++++ Working data
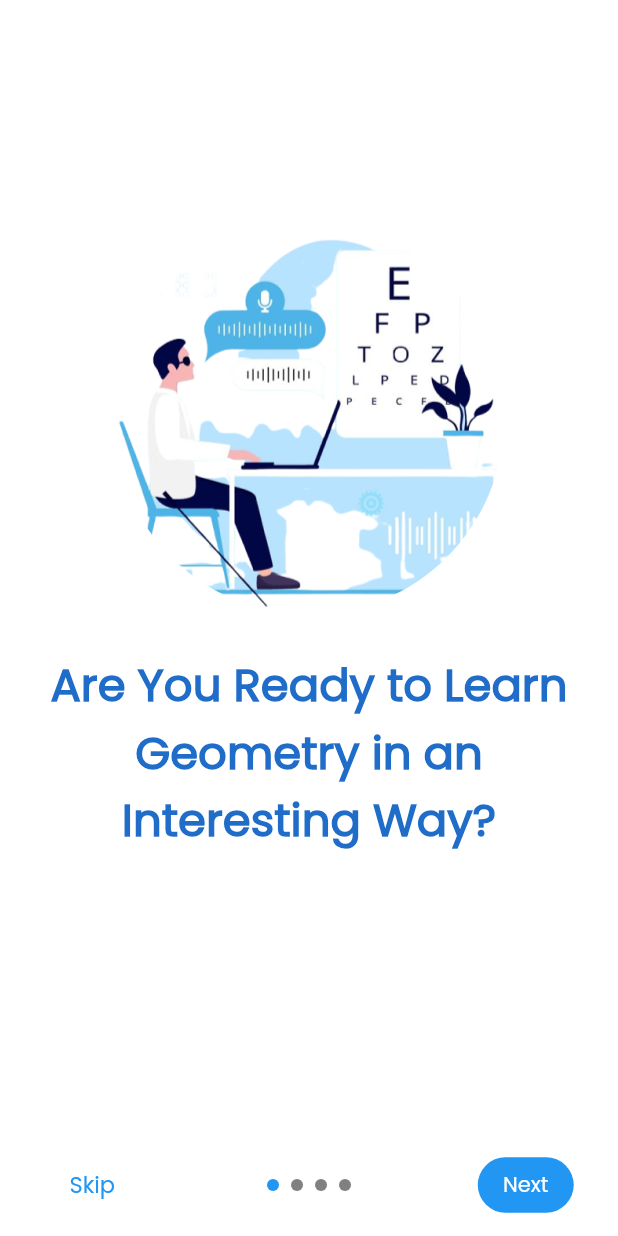
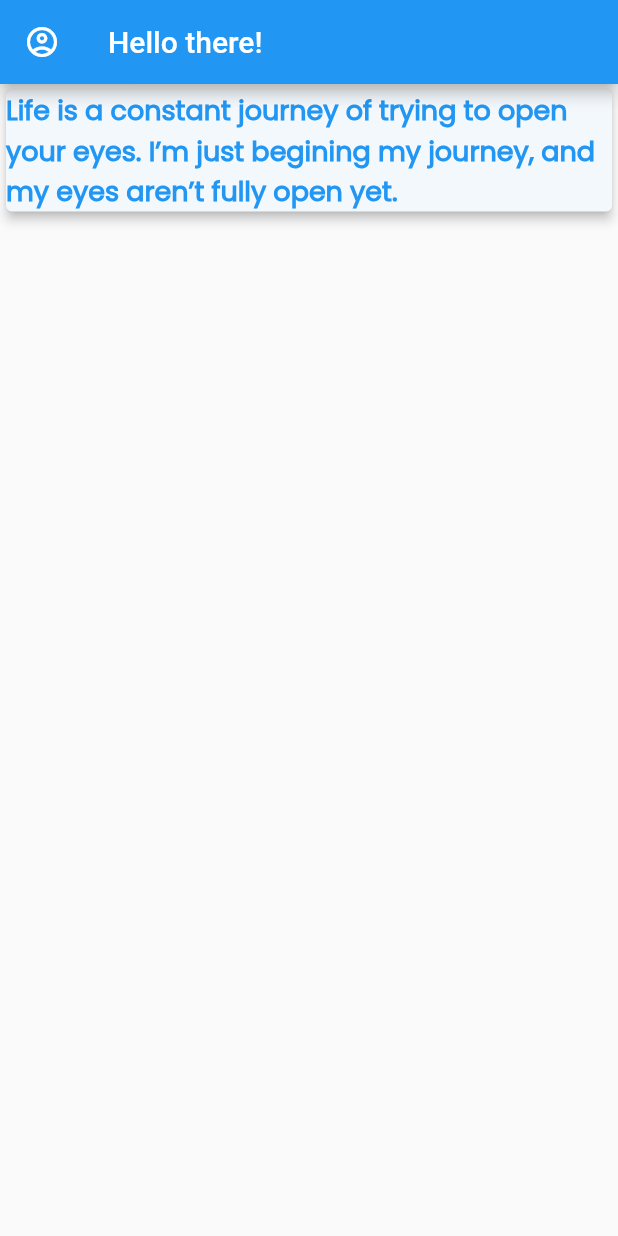
Before and after one commit to Nitish347/E-DRISHTI-1, a Flutter app: the IntroSliderPage screen opened directly, after a tap on "Skip", on a phone screen of 412 x 824 dp. Run offline on Flutter 3.47's test engine with Material 2 defaults, Android fonts, the light colour scheme and no system bars; drawn by our look-alikes of intro_slider; network calls fail; statements that could not run were skipped.

Commit message:
Added Account Drawer to the dashboard

```diff
--- a/lib/concepts/concepts.dart
+++ b/lib/concepts/concepts.dart
@@ -0,0 +1,29 @@
+import 'package:e_drishti/Widget.dart';
+import 'package:e_drishti/read/read.dart';
+import 'package:flutter/material.dart';
+
+class Concepts extends StatefulWidget {
+  const Concepts({Key? key}) : super(key: key);
+
+  @override
+  State<Concepts> createState() => _ConceptsState();
+}
+
+class _ConceptsState extends State<Concepts> {
+
+  @override
+  Widget build(BuildContext context) {
+
+    // var height = MediaQuery.of(context).size.height;
+    // var width = MediaQuery.of(context).size.width;
+
+    return Scaffold(
+      // body: Column(
+      //   children:<Widget>[
+      //   appbar(title: 'Concept Explanation',),
+      //   read(height: height, width: width)
+      //   ]
+
+    );
+  }
+}
--- a/lib/dashboard.dart
+++ b/lib/dashboard.dart
@@ -0,0 +1,151 @@
+import 'package:e_drishti/Widget.dart';
+import 'package:flutter/material.dart';
+
+import 'dashboardUI.dart';
+
+class Dashboard extends StatefulWidget {
+  const Dashboard({Key? key}) : super(key: key);
+
+  @override
+  State<Dashboard> createState() => _DashboardState();
+}
+
+class _DashboardState extends State<Dashboard> {
+
+  final GlobalKey<ScaffoldState> _scaffoldKey = new GlobalKey<ScaffoldState>();
+
+  @override
+  Widget build(BuildContext context) {
+
+    final double statusbarHeight = MediaQuery
+        .of(context)
+        .padding
+        .top;
+
+    return Scaffold(
+        key: _scaffoldKey,
+        drawer: new Drawer(
+          child: ListView(
+            padding: EdgeInsets.zero,
+            children: [
+              const DrawerHeader(
+                  decoration: BoxDecoration(
+                    color: Colors.blue,
+                  ),
+                  child: Padding(
+                    padding: EdgeInsets.all(10.0),
+                    child: CircleAvatar(
+                      backgroundImage: NetworkImage("https://encrypted-tbn0.gstatic.com/images?q=tbn:ANd9GcSMt6xMMLCNElmhMP07tuJ14Av7SmuI6XYv9g&usqp=CAU"),
+                      radius: 45.0,
+                    ),
+                  )),
+              listDrawer(data1:'Ishita Kapoor', data2: Icons.supervisor_account,),
+              Divider(
+                height: 1.0,
+                  thickness: 1.0,
+                color: Color(0xffE9E9E9),
+                indent: 10.0,
+                  endIndent: 10.0,
+              ),
+              listDrawer(data1: 'Grade: 10', data2: Icons.class__outlined,),
+              Divider(
+                height: 1.0,
+                thickness: 1.0,
+                color: Color(0xffE9E9E9),
+                indent: 10.0,
+                endIndent: 10.0,
+              ),
+              listDrawer(data1: 'ishitakapoor12612@gmail.com',data2: Icons.email_outlined),
+              Divider(
+                height: 1.0,
+                thickness: 1.0,
+                color: Color(0xffE9E9E9),
+                indent: 10.0,
+                endIndent: 10.0,
+              ),
+              listDrawer(data1: 'FAQ',data2: Icons.question_answer_sharp,),
+              Divider(
+                height: 1.0,
+                thickness: 1.0,
+                color: Color(0xffE9E9E9),
+                indent: 10.0,
+                endIndent: 10.0,
+              ),
+              listDrawer(data1: 'Contact Us',data2: Icons.contact_support,),
+              Divider(
+                height: 1.0,
+                thickness: 1.0,
+                color: Color(0xffE9E9E9),
+                indent: 10.0,
+                endIndent: 10.0,
+              ),
+              listDrawer(data1: 'Settings',data2: Icons.settings,),
+              Divider(
+                height: 1.0,
+                thickness: 1.0,
+                color: Color(0xffE9E9E9),
+                indent: 10.0,
+                endIndent: 10.0,
+              ),
+              listDrawer(data1: 'Rate Us',data2: Icons.star_rate,),
+              Divider(
+                height: 1.0,
+                thickness: 1.0,
+                color: Color(0xffE9E9E9),
+                indent: 10.0,
+                endIndent: 10.0,
+              ),
+              Padding(
+                padding: const EdgeInsets.all(8.0),
+                child: Align(
+                  alignment: Alignment.bottomCenter,
+                  child: Text('*T&C Apply',
+                  style: TextStyle(
+                    fontFamily: 'Poppins',
+                    color: Colors.grey,
+                  ),),
+                ),
+              )
+
+            ],
+          ),
+        ),
+        appBar: new AppBar(
+          title: Text('Hello there!'),
+
+        leading: new IconButton(
+        icon: new Icon(Icons.account_circle_outlined),
+        onPressed: () => _scaffoldKey.currentState!.openDrawer(),
+        ),
+        ),
+    body: dashboardUI(),);
+
+  }
+}
+
+class listDrawer extends StatelessWidget {
+  const listDrawer({Key? key, this.data1, required this.data2}) : super(key: key);
+
+  final data1;
+  final IconData data2;
+
+  @override
+  Widget build(BuildContext context) {
+    return
+        Align(
+          alignment: Alignment.center,
+          child: ListTile(
+            leading: Icon(data2,color: Colors.blue,),
+            title: Text('${data1}',
+              style: TextStyle(
+                fontFamily: 'Poppins',
+                fontSize: 14,
+                fontWeight: FontWeight.w600,
+              ),),
+            onTap: (){
+              Navigator.pop(context);
+            },
+          ),
+    );
+  }
+}
--- /dev/null
+++ b/lib/dashboardUI.dart
@@ -0,0 +1,33 @@
+import 'package:flutter/material.dart';
+
+class dashboardUI extends StatefulWidget {
+  const dashboardUI({Key? key}) : super(key: key);
+
+  @override
+  State<dashboardUI> createState() => _dashboardUIState();
+}
+
+class _dashboardUIState extends State<dashboardUI> {
+  @override
+  Widget build(BuildContext context) {
+    return Container(
+      child: Column(
+        children: <Widget>[
+          Card(
+            color: Color(0xffF3F8FD),
+            elevation: 3.0,
+            child: Text(
+              "Life is a constant journey of trying to open your eyes. I’m just begining my journey, and my eyes aren’t fully open yet.",
+              style: TextStyle(
+                fontFamily: 'Poppins',
+                fontWeight: FontWeight.w600,
+                fontSize: 18.0,
+                color: Colors.blue,
+              ),
+            ),
+          )
+        ],
+      ),
+    );
+  }
+}
--- a/lib/intro_slider.dart
+++ b/lib/intro_slider.dart
@@ -1,7 +1,11 @@
+import 'package:e_drishti/concepts/concepts.dart';
+import 'package:e_drishti/read/read.dart';
 import 'package:flutter/material.dart';
 import 'package:intro_slider/intro_slider.dart';
 import 'package:intro_slider/slide_object.dart';
 import 'package:intro_slider/dot_animation_enum.dart';
+
+import 'dashboard.dart';
 
 class IntroSliderPage extends StatefulWidget {
   const IntroSliderPage({Key? key}) : super(key: key);
@@ -87,11 +91,11 @@ class _IntroSliderPageState extends State<IntroSliderPage> {
   }
 
   void onDonePress() {
-    // Navigator.of(context).pushReplacement(MaterialPageRoute(builder: (context) => DashBoard()));
+    Navigator.of(context).pushReplacement(MaterialPageRoute(builder: (context) => Dashboard()));
   }
 
   void onSkipPress() {
-    // Navigator.of(context).pushReplacement(MaterialPageRoute(builder: (context) => DashBoard()));
+    Navigator.of(context).pushReplacement(MaterialPageRoute(builder: (context) => Dashboard()));
   }
 
   List<Widget> renderListCustomTabs() {
```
++++++++
*To do*
Exclude all images and restate the records above word for word.

*Answer to this problem*
Before and after one commit to Nitish347/E-DRISHTI-1, a Flutter app: the IntroSliderPage screen opened directly, after a tap on "Skip", on a phone screen of 412 x 824 dp. Run offline on Flutter 3.47's test engine with Material 2 defaults, Android fonts, the light colour scheme and no system bars; drawn by our look-alikes of intro_slider; network calls fail; statements that could not run were skipped.

Commit message:
Added Account Drawer to the dashboard

```diff
--- a/lib/concepts/concepts.dart
+++ b/lib/concepts/concepts.dart
@@ -0,0 +1,29 @@
+import 'package:e_drishti/Widget.dart';
+import 'package:e_drishti/read/read.dart';
+import 'package:flutter/material.dart';
+
+class Concepts extends StatefulWidget {
+  const Concepts({Key? key}) : super(key: key);
+
+  @override
+  State<Concepts> createState() => _ConceptsState();
+}
+
+class _ConceptsState extends State<Concepts> {
+
+  @override
+  Widget build(BuildContext context) {
+
+    // var height = MediaQuery.of(context).size.height;
+    // var width = MediaQuery.of(context).size.width;
+
+    return Scaffold(
+      // body: Column(
+      //   children:<Widget>[
+      //   appbar(title: 'Concept Explanation',),
+      //   read(height: height, width: width)
+      //   ]
+
+    );
+  }
+}
--- a/lib/dashboard.dart
+++ b/lib/dashboard.dart
@@ -0,0 +1,151 @@
+import 'package:e_drishti/Widget.dart';
+import 'package:flutter/material.dart';
+
+import 'dashboardUI.dart';
+
+class Dashboard extends StatefulWidget {
+  const Dashboard({Key? key}) : super(key: key);
+
+  @override
+  State<Dashboard> createState() => _DashboardState();
+}
+
+class _DashboardState extends State<Dashboard> {
+
+  final GlobalKey<ScaffoldState> _scaffoldKey = new GlobalKey<ScaffoldState>();
+
+  @override
+  Widget build(BuildContext context) {
+
+    final double statusbarHeight = MediaQuery
+        .of(context)
+        .padding
+        .top;
+
+    return Scaffold(
+        key: _scaffoldKey,
+        drawer: new Drawer(
+          child: ListView(
+            padding: EdgeInsets.zero,
+            children: [
+              const DrawerHeader(
+                  decoration: BoxDecoration(
+                    color: Colors.blue,
+                  ),
+                  child: Padding(
+                    padding: EdgeInsets.all(10.0),
+                    child: CircleAvatar(
+                      backgroundImage: NetworkImage("https://encrypted-tbn0.gstatic.com/images?q=tbn:ANd9GcSMt6xMMLCNElmhMP07tuJ14Av7SmuI6XYv9g&usqp=CAU"),
+                      radius: 45.0,
+                    ),
+                  )),
+              listDrawer(data1:'Ishita Kapoor', data2: Icons.supervisor_account,),
+              Divider(
+                height: 1.0,
+                  thickness: 1.0,
+                color: Color(0xffE9E9E9),
+                indent: 10.0,
+                  endIndent: 10.0,
+              ),
+              listDrawer(data1: 'Grade: 10', data2: Icons.class__outlined,),
+              Divider(
+                height: 1.0,
+                thickness: 1.0,
+                color: Color(0xffE9E9E9),
+                indent: 10.0,
+                endIndent: 10.0,
+              ),
+              listDrawer(data1: 'ishitakapoor12612@gmail.com',data2: Icons.email_outlined),
+              Divider(
+                height: 1.0,
+                thickness: 1.0,
+                color: Color(0xffE9E9E9),
+                indent: 10.0,
+                endIndent: 10.0,
+              ),
+              listDrawer(data1: 'FAQ',data2: Icons.question_answer_sharp,),
+              Divider(
+                height: 1.0,
+                thickness: 1.0,
+                color: Color(0xffE9E9E9),
+                indent: 10.0,
+                endIndent: 10.0,
+              ),
+              listDrawer(data1: 'Contact Us',data2: Icons.contact_support,),
+              Divider(
+                height: 1.0,
+                thickness: 1.0,
+                color: Color(0xffE9E9E9),
+                indent: 10.0,
+                endIndent: 10.0,
+              ),
+              listDrawer(data1: 'Settings',data2: Icons.settings,),
+              Divider(
+                height: 1.0,
+                thickness: 1.0,
+                color: Color(0xffE9E9E9),
+                indent: 10.0,
+                endIndent: 10.0,
+              ),
+              listDrawer(data1: 'Rate Us',data2: Icons.star_rate,),
+              Divider(
+                height: 1.0,
+                thickness: 1.0,
+                color: Color(0xffE9E9E9),
+                indent: 10.0,
+                endIndent: 10.0,
+              ),
+              Padding(
+                padding: const EdgeInsets.all(8.0),
+                child: Align(
+                  alignment: Alignment.bottomCenter,
+                  child: Text('*T&C Apply',
+                  style: TextStyle(
+                    fontFamily: 'Poppins',
+                    color: Colors.grey,
+                  ),),
+                ),
+              )
+
+            ],
+          ),
+        ),
+        appBar: new AppBar(
+          title: Text('Hello there!'),
+
+        leading: new IconButton(
+        icon: new Icon(Icons.account_circle_outlined),
+        onPressed: () => _scaffoldKey.currentState!.openDrawer(),
+        ),
+        ),
+    body: dashboardUI(),);
+
+  }
+}
+
+class listDrawer extends StatelessWidget {
+  const listDrawer({Key? key, this.data1, required this.data2}) : super(key: key);
+
+  final data1;
+  final IconData data2;
+
+  @override
+  Widget build(BuildContext context) {
+    return
+        Align(
+          alignment: Alignment.center,
+          child: ListTile(
+            leading: Icon(data2,color: Colors.blue,),
+            title: Text('${data1}',
+              style: TextStyle(
+                fontFamily: 'Poppins',
+                fontSize: 14,
+                fontWeight: FontWeight.w600,
+              ),),
+            onTap: (){
+              Navigator.pop(context);
+            },
+          ),
+    );
+  }
+}
--- /dev/null
+++ b/lib/dashboardUI.dart
@@ -0,0 +1,33 @@
+import 'package:flutter/material.dart';
+
+class dashboardUI extends StatefulWidget {
+  const dashboardUI({Key? key}) : super(key: key);
+
+  @override
+  State<dashboardUI> createState() => _dashboardUIState();
+}
+
+class _dashboardUIState extends State<dashboardUI> {
+  @override
+  Widget build(BuildContext context) {
+    return Container(
+      child: Column(
+        children: <Widget>[
+          Card(
+            color: Color(0xffF3F8FD),
+            elevation: 3.0,
+            child: Text(
+              "Life is a constant journey of trying to open your eyes. I’m just begining my journey, and my eyes aren’t fully open yet.",
+              style: TextStyle(
+                fontFamily: 'Poppins',
+                fontWeight: FontWeight.w600,
+                fontSize: 18.0,
+                color: Colors.blue,
+              ),
+            ),
+          )
+        ],
+      ),
+    );
+  }
+}
--- a/lib/intro_slider.dart
+++ b/lib/intro_slider.dart
@@ -1,7 +1,11 @@
+import 'package:e_drishti/concepts/concepts.dart';
+import 'package:e_drishti/read/read.dart';
 import 'package:flutter/material.dart';
 import 'package:intro_slider/intro_slider.dart';
 import 'package:intro_slider/slide_object.dart';
 import 'package:intro_slider/dot_animation_enum.dart';
+
+import 'dashboard.dart';
 
 class IntroSliderPage extends StatefulWidget {
   const IntroSliderPage({Key? key}) : super(key: key);
@@ -87,11 +91,11 @@ class _IntroSliderPageState extends State<IntroSliderPage> {
   }
 
   void onDonePress() {
-    // Navigator.of(context).pushReplacement(MaterialPageRoute(builder: (context) => DashBoard()));
+    Navigator.of(context).pushReplacement(MaterialPageRoute(builder: (context) => Dashboard()));
   }
 
   void onSkipPress() {
-    // Navigator.of(context).pushReplacement(MaterialPageRoute(builder: (context) => DashBoard()));
+    Navigator.of(context).pushReplacement(MaterialPageRoute(builder: (context) => Dashboard()));
   }
 
   List<Widget> renderListCustomTabs() {
```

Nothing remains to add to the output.